I’d put as much money as possible into this program. Having said that, we all base this stuff on annual contract value, which takes a year to collect. So you need good retention, good people, and you have to keep your customers. Have you figured out how long an average customer stays with you?
A: We lose about seven percent of our single family clients every year. Usually, those customers move to the sales market, or they go somewhere else or in some cases we mess something up or there is a foreclosure. We don’t have a good measure for an average lifespan. We’re only eight years old so I only have a few years of data. My guess is three to five years is our average customer.
Q: Let’s talk about how to find that right salesperson. I have found a lot of success going to the bank. At the bank, I have talked to personal bankers or even someone in a junior role, and they make great salespeople. Banks have aggressive sales goals, and they employ smart people but they don’t pay them much. Two of our best people came from that background. What has been your experience?
A: Customer service people and those who work in existing sales are great. Our first salesperson came from medical sales and the person we have now came up through the property management field, but had good people skills. I think personal bankers have a lot of experience with outbound marketing, and you can find a lot of good salespeople who have crappy sales jobs. You want someone who can close business and develop a sales process. Many times, the process isn’t here, and you need to create the sales process. You’re either going to have to teach the property management side or the sales side. It’s hard to find a person with experience in both.
Q: We found that it’s hard to get salespeople with digital marketing experience. We’re so unique that we need to get them 60 days of training before unleashing them on the world. That’s an investment we’re willing to make. I don’t necessarily want them to have marketing knowledge and experience because what they know is probably wrong or not what we practice. Retail and banking are great places to poach. A lot of property managers tell me no one responds to their ads for a salesperson.
The ad is usually very bad. When we look for a salesperson, we really sell our company.

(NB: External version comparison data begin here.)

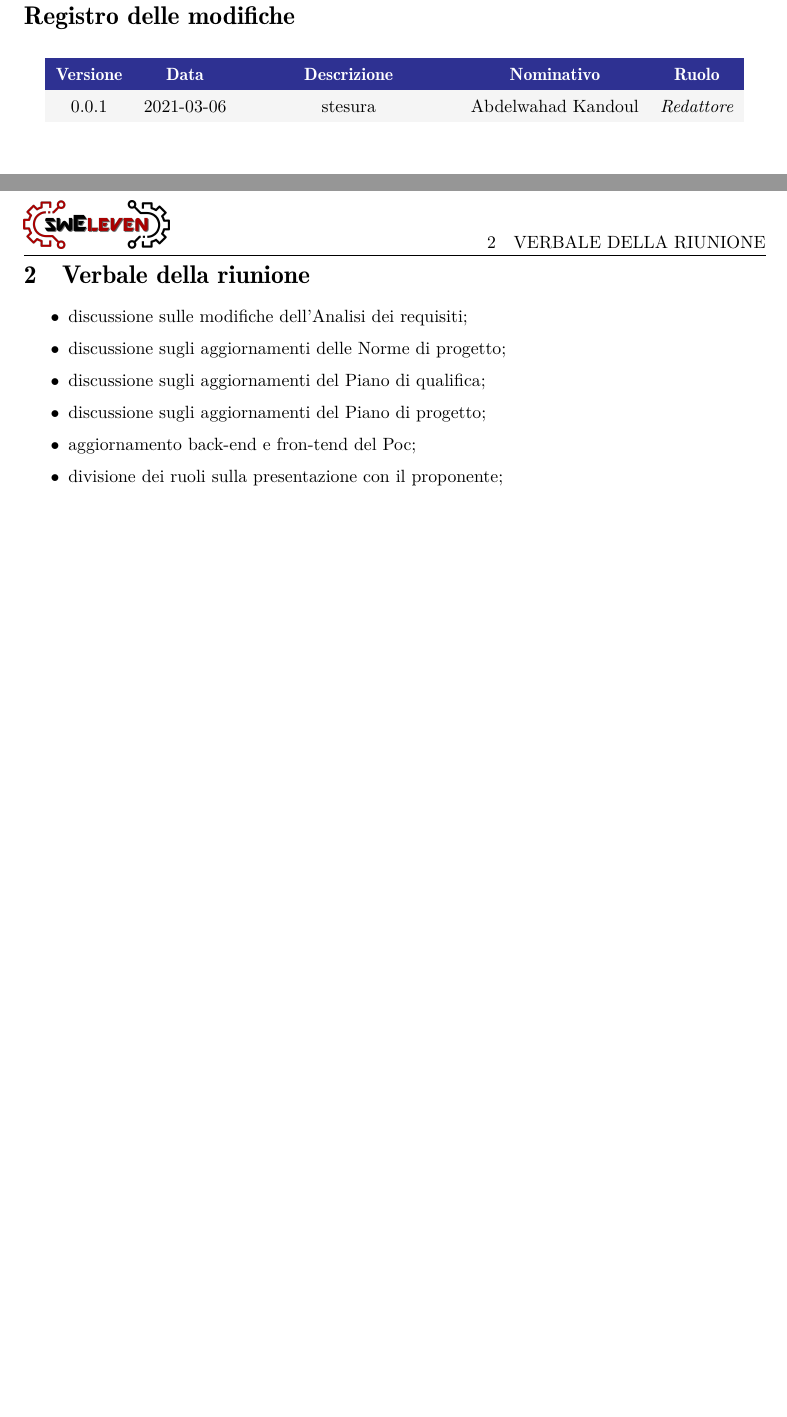
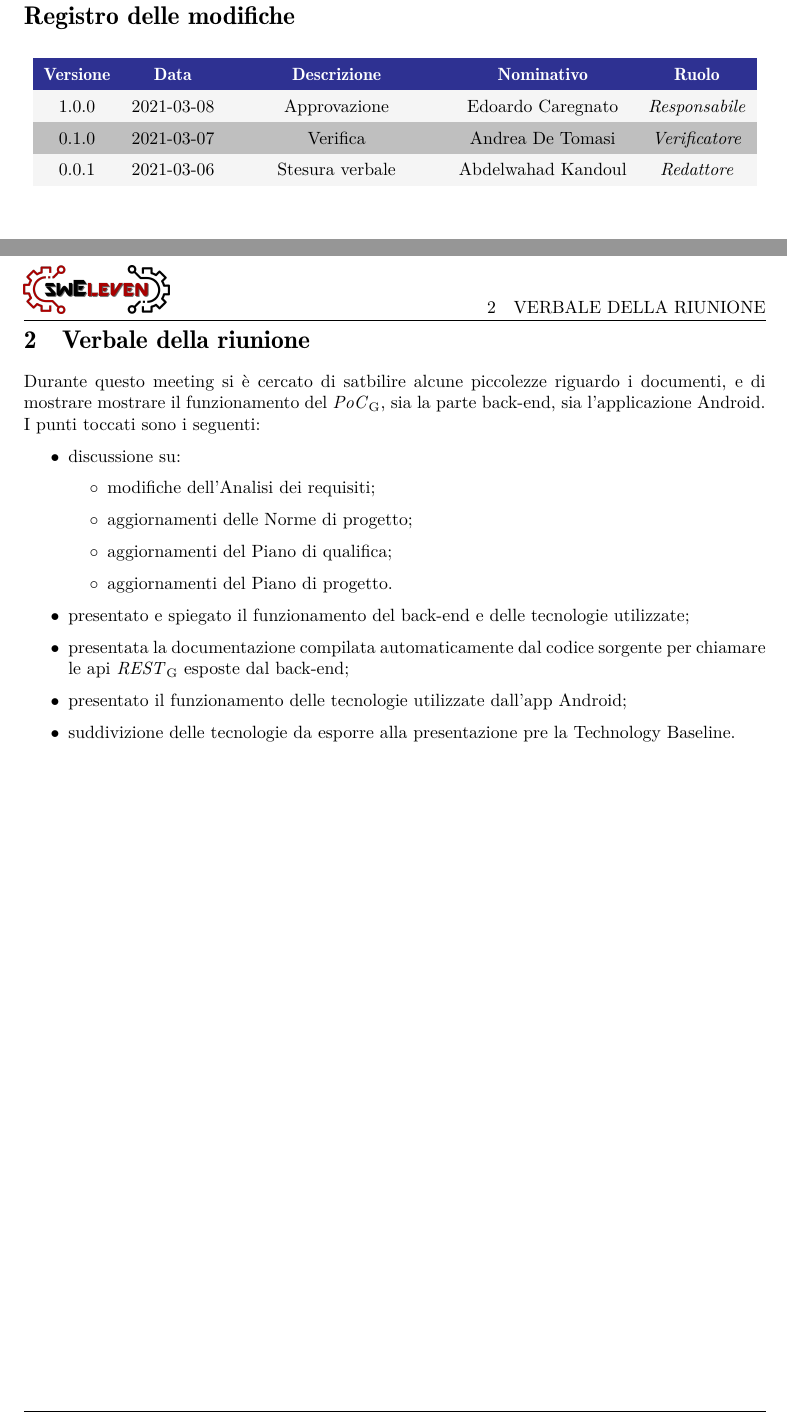
Before and after one commit to Sweleven/Documents, a LaTeX document (DocumentiInterni/Verbali/Verbale_I_2021-03-06/main.tex, which reads DocumentiInterni/Verbali/Verbale_I_2021-03-06/src/Comandi.tex, DocumentiInterni/Verbali/Verbale_I_2021-03-06/src/RegistroModifiche.tex, DocumentiInterni/Verbali/Verbale_I_2021-03-06/src/TracciamentoDecisioni/main.tex): two parts of pages 2 and 5 of 5, joined at a grey line, cut so that both start at the same text, the shorter picture padded with empty space. Compiled offline with pdfLaTeX.

Commit message:
modifiche

```diff
--- a/DocumentiInterni/Verbali/Verbale_I_2021-03-06/src/Comandi.tex
+++ b/DocumentiInterni/Verbali/Verbale_I_2021-03-06/src/Comandi.tex
@@ -1,12 +1,12 @@
 \newcommand{\Titolo}{Verbale interno del 2021-03-06}
 
-\newcommand{\Approvatore}{}
+\newcommand{\Approvatore}{Edoardo Caregnato}
 \newcommand{\Redattori}{Abdelwahad Kandoul}
-\newcommand{\Verificatori}{}
+\newcommand{\Verificatori}{Andrea De Tomasi}
 
 \newcommand{\pathimg}{../../../Shared/logo.png}
 
-\newcommand{\Versionedoc}{0.0.1}
+\newcommand{\Versionedoc}{1.0.0}
 
 \newcommand{\Distribuzione}{Prof. Tullio Vardanega \newline Prof. Riccardo Cardin \newline Sweleven}
 
--- a/DocumentiInterni/Verbali/Verbale_I_2021-03-06/src/RegistroModifiche.tex
+++ b/DocumentiInterni/Verbali/Verbale_I_2021-03-06/src/RegistroModifiche.tex
@@ -13,6 +13,8 @@
         % usare \responsabile per indicare responsabile
 
         %		L'ultimo evento deve essere sempre all'inizio della tabella
-        0.0.1                  & 2021-03-06                                      & stesura                            & Abdelwahad Kandoul & \redattore{}    \\
+        1.0.0                   & 2021-03-08                                    & Approvazione          & Edoardo Caregnato         & \responsabile{} \\
+        0.1.0                   & 2021-03-07                                    & Verifica              & Andrea De Tomasi & \verificatore{} \\
+        0.0.1                  & 2021-03-06                                      & Stesura verbale                             & Abdelwahad Kandoul & \redattore{}    \\
     \end{longtable}
 }
--- a/DocumentiInterni/Verbali/Verbale_I_2021-03-06/src/TracciamentoDecisioni/main.tex
+++ b/DocumentiInterni/Verbali/Verbale_I_2021-03-06/src/TracciamentoDecisioni/main.tex
@@ -1,8 +1,15 @@
+Durante questo meeting si è cercato di satbilire alcune piccolezze riguardo i documenti, e di mostrare mostrare il funzionamento del \glo{PoC}, sia la parte back-end, sia l'applicazione Android.
+I punti toccati sono i seguenti:
 \begin{itemize}
-   \item discussione sulle modifiche dell'Analisi dei requisiti;
-   \item discussione sugli aggiornamenti delle Norme di progetto;
-   \item discussione sugli aggiornamenti del Piano di qualifica;
-   \item discussione sugli aggiornamenti del Piano di progetto;
-   \item aggiornamento back-end e fron-tend del Poc;
-   \item divisione dei ruoli sulla presentazione con il proponente;
+   \item discussione su:
+   \begin{itemize}
+      \item modifiche dell'Analisi dei requisiti;
+      \item aggiornamenti delle Norme di progetto;
+      \item aggiornamenti del Piano di qualifica;
+      \item aggiornamenti del Piano di progetto.
+   \end{itemize}
+\item presentato e spiegato il funzionamento del back-end e delle tecnologie utilizzate;
+\item presentata la documentazione compilata automaticamente dal codice sorgente per chiamare le api \glo{REST} esposte dal back-end;
+\item presentato il funzionamento delle tecnologie utilizzate dall'app Android;
+\item suddivizione delle tecnologie da esporre alla presentazione pre la Technology Baseline.
 \end{itemize}
```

I recommend that property managers who don’t have time to put together breathtaking ads simply write up a quick job description and take business cards out to their favorite shops and poach someone. People working hourly rates can be great. So a little bit of walking around will deliver results.
At Fourandhalf, we have a blog that often addresses the sales process, and we also have a book called The Art of the Sale for Property Managers. It spells out the sales process or the basic steps that need to be followed. LeadSimple.com also has a sales course. So once you hire that salesperson, just expose them to all the information you have, and then test them. Do you have any parting words of wisdom?
A: We talked about this, but before you hire a salesperson, make sure you have your ducks in a row. You don’t want to spend all this money getting new business in the door only for it to go right out the door. So make sure you’re ready for the extra work. Also, really think about what values and culture your organization has because this person will be the face of your company. Figure out what you want. Do you want the more affordable person who processes warm leads or do you want a person to go out and get new business on their own? Those are two different price points and sets of results.
This was helpful. Thanks for joining us, Duke. And if you need help with sales or marketing for property management companies, please contact us at Fourandhalf. Thank you for listening, and we’ll see you next time.